Lifting Steel Tariffs Necessitates Continued Vigilance, SMA Says
“The administration’s comprehensive 232 actions are working. It is important that this resolution maintains strong enforcement measures, as to not undermine the advances made by domestic steel producers during this short period of relief,” SMA president Philip K. Bell said in a statement.
“Tax reform, regulatory certainty and 232 tariffs have provided domestic steelmakers with a level of confidence allowing for capacity investments and job creation. It is critical that we lock in these benefits to the domestic industry by maintaining a rigorous 232 program for steel," he added.
The Trump administration on Friday announced that it had reached an agreement with Canada and Mexico to lift the tariffs and instead create a plan to monitor imports and prevent surges. Canada and Mexico also agreed to lift retaliatory tariffs on U.S. goods.
In monitoring trade between the countries, the three agreed to distinguish between steel melted and poured in North America and steel imported from elsewhere. Also, in monitoring for surges, the U.S. agreed to consider that new capital investment here might require an additional 225,000 metric tons of billet to be imported from Mexico. Reciprocally, Mexico will consider that new investment there might require an additional 200,000 metric tons of cold-rolled steel from the U.S.
The Steel Manufacturers said the monitoring and anti-surge mechanisms called for in the agreement are meant to prevent transshipments of imported steel and stop unfairly traded steel imports throughout North America.

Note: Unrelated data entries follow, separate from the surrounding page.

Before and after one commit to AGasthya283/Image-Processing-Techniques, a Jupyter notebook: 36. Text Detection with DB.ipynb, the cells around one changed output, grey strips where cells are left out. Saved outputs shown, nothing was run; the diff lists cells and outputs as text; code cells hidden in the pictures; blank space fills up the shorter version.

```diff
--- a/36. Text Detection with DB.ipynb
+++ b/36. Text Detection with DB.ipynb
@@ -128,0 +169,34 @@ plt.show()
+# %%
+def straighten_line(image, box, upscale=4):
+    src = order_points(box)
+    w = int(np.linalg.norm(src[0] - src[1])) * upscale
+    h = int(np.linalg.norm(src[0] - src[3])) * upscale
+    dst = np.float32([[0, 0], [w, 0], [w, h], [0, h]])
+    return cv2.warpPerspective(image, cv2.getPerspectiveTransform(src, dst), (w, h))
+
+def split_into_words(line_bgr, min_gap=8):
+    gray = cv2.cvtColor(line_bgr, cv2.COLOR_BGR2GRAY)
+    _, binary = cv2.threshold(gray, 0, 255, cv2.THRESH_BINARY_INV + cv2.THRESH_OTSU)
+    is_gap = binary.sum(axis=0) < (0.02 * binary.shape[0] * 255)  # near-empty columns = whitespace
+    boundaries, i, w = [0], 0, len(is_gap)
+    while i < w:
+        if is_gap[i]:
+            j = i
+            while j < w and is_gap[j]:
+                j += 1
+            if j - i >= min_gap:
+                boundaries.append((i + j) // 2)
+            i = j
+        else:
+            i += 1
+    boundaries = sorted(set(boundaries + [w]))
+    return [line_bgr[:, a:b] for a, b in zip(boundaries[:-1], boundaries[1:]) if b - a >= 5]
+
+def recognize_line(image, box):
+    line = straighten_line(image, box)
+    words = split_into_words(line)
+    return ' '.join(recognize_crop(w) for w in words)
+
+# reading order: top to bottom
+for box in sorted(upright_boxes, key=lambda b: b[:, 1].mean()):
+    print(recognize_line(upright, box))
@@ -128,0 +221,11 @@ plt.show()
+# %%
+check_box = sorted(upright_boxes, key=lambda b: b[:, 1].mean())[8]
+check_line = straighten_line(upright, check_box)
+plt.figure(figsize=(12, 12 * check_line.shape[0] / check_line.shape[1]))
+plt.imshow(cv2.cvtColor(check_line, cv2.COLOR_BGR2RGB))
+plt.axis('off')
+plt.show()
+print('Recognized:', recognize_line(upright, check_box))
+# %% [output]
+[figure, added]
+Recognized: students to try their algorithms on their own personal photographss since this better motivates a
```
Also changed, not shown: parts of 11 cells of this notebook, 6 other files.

“SMA continues to support the administration’s efforts to improve free and fair trade in North America by modernizing trade rules for steel producers and other manufacturers in the region. We are hopeful that a primary benefit of the 232-tariff resolution will help clear a path in Congress for immediate passage of the new U.S.-Mexico-Canada Agreement,” Bell said.